There are more names on the list, all just waiting to add life and interest to your campaign. These eBooks are digitally watermarked to signify that you are the owner. A small message is added to the bottom of each page of the document containing your name and the order number of your eBook purchase. Warning : If any books bearing your information are found being distributed illegally, then your account will be suspended and legal action may be taken against you.
Log In. New Account or Log In. Hide my password. Get the newsletter. Subscribe to get the free product of the week! One-click unsubscribe later if you don't enjoy the newsletter. Log In with Facebook. Log In I am new here. Remember me. Password forgotten? Click here. Advanced Search. Watermarked PDF. Jarmak: Well, I lost my lucky dagger.

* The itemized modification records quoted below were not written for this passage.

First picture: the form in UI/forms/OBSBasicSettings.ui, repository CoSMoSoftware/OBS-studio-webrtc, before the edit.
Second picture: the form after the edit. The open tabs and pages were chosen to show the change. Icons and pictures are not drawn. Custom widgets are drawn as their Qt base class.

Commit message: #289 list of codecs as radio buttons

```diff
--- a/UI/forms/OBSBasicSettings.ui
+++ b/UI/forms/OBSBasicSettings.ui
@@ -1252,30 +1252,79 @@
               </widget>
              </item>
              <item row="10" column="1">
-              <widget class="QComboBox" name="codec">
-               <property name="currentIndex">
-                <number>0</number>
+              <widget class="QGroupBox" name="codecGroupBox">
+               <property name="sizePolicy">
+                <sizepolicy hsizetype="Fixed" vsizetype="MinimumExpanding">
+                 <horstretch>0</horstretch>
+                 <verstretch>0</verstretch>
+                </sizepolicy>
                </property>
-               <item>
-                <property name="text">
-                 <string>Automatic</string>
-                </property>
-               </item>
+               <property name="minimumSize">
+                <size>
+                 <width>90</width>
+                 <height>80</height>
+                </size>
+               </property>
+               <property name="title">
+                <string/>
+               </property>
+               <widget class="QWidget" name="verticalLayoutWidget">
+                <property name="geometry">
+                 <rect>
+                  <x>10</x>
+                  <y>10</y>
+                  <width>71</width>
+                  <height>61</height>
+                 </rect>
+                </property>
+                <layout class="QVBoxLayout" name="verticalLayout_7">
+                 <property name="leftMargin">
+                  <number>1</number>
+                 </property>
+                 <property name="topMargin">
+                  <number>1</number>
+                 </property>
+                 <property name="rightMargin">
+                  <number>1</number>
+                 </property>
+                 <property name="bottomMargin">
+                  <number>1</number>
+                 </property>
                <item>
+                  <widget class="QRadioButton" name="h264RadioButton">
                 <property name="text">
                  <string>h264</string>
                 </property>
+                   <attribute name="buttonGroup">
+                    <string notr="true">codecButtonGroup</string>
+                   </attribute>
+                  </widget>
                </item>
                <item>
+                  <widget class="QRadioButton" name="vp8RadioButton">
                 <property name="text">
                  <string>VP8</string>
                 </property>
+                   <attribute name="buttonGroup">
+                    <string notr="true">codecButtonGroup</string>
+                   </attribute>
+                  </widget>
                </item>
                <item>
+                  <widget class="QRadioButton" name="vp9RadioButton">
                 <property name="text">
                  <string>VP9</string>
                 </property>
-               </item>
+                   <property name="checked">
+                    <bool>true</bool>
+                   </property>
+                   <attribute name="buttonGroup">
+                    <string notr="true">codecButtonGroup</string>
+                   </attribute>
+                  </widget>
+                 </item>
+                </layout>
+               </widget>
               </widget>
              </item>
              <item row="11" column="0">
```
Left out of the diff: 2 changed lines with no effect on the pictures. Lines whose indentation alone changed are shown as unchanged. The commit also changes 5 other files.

Kalthras: And? What is that? GM: The Haunted Dagger. Welcome to the " Things " collections This is a list of magical item names, and what names they are! Bundles containing this product:. Customers Who Bought this Title also Purchased. Reviews 0. Please log in to add or reply to comments. See All Ratings and Reviews. Browse Categories. The presence of many small spring manufacturers in Central Connecticut today is an outgrowth of that phenomenon.

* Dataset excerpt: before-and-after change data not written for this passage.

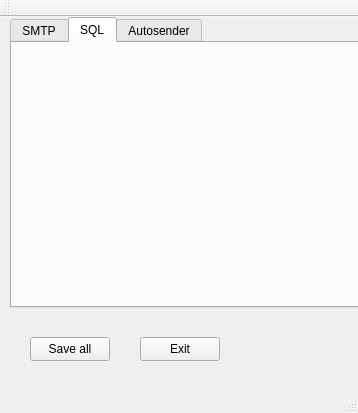
The window that DbSqlExport/ParamSmtp.ui (AnatolySolovyev12/DbSqlExport) describes before a commit, drawn with Qt 5.
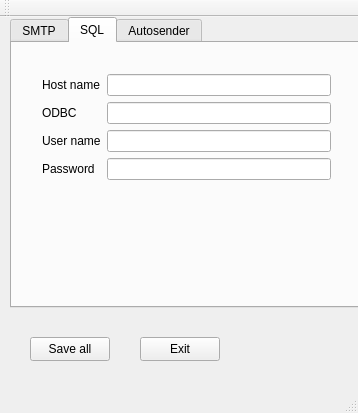
The same window after the commit. The open tabs and pages were chosen to show the change.

Commit message: Add SQL param

The edit to the form file:
```diff
--- a/DbSqlExport/ParamSmtp.ui
+++ b/DbSqlExport/ParamSmtp.ui
@@ -167,6 +167,58 @@
      <attribute name="title">
       <string>SQL</string>
      </attribute>
+     <widget class="QWidget" name="formLayoutWidget">
+      <property name="geometry">
+       <rect>
+        <x>19</x>
+        <y>20</y>
+        <width>311</width>
+        <height>211</height>
+       </rect>
+      </property>
+      <layout class="QFormLayout" name="formLayout_2">
+       <item row="0" column="0">
+        <widget class="QLabel" name="label_7">
+         <property name="text">
+          <string>Host name</string>
+         </property>
+        </widget>
+       </item>
+       <item row="0" column="1">
+        <widget class="QLineEdit" name="lineEditHostName"/>
+       </item>
+       <item row="1" column="1">
+        <widget class="QLineEdit" name="lineEditOdbc"/>
+       </item>
+       <item row="1" column="0">
+        <widget class="QLabel" name="label_8">
+         <property name="text">
+          <string>ODBC</string>
+         </property>
+        </widget>
+       </item>
+       <item row="2" column="0">
+        <widget class="QLabel" name="label_9">
+         <property name="text">
+          <string>User name</string>
+         </property>
+        </widget>
+       </item>
+       <item row="2" column="1">
+        <widget class="QLineEdit" name="lineEditUserName"/>
+       </item>
+       <item row="3" column="0">
+        <widget class="QLabel" name="label_10">
+         <property name="text">
+          <string>Password</string>
+         </property>
+        </widget>
+       </item>
+       <item row="3" column="1">
+        <widget class="QLineEdit" name="lineEditPassword"/>
+       </item>
+      </layout>
+     </widget>
     </widget>
     <widget class="QWidget" name="tab_5">
      <attribute name="title">
```
Left out of the diff: 2 changed lines with no effect on the pictures. The commit also changes 5 other files.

Women often worked at home painting dials and tablets. Then came watches, as the inevitable stage in the inexorable trend toward the individuation of technology. First town, then community, then home, and then the wrist. With electricity came increased accuracy and efficiency, but there was a cost: the absence of the mystical magic of that endlessly intriguing tick-tock sound that quietly reverberates through space and time. I now realize that this is why her home always felt to me as a child to be especially warm and comforting: she had a mechanical clock in every room. There was a mantle clock for the fireplace, a cuckoo clock for the dining room, a table clock for the living room, and a grandfather clock in the hallway that dominated them all.
I could barely sleep… or maybe I slept better than ever. I recall hearing a tremendous racket every hour, and waking to see my grandmother add another blanket to my bed. God how she loved me. How I loved her. The clocks gave me a sound to animate that love, an audible memory as powerful as perfume, so that when I just heard it again, I could recall her warm embrace, her smile, and those last days when she cried that her son, my father, had died before she had passed from this world to the next.
It is stable, or so we believe, no matter how often we hear Henri Bergson claim it is not. It roots us, gives us a sense of direction, allows us to track our progress, and draws attention to the thing we do not like to think about: the end of days. They will end. They did for my father, his mother, and they will for me. And so what do we do with this thing we call time? We make the best of it. We make it matter. How much? As much as we can comprehend. The mechanical clock, by dividing the thing we call the second into two parts, tick and tock, allows us to discern that our life is limited, that we cannot waste it, that the clock will go on long after we too pass from this world.
All these truths are embedded in this wooden box that operates without our volition. And yet once per day we must stick that key in and turn it.
Only then can we experience the magic. In the end, it happens only because we, with human hands, make it happen. So it is with the narrative of history itself, forever making itself available for us to control but never finally adapting to our liking.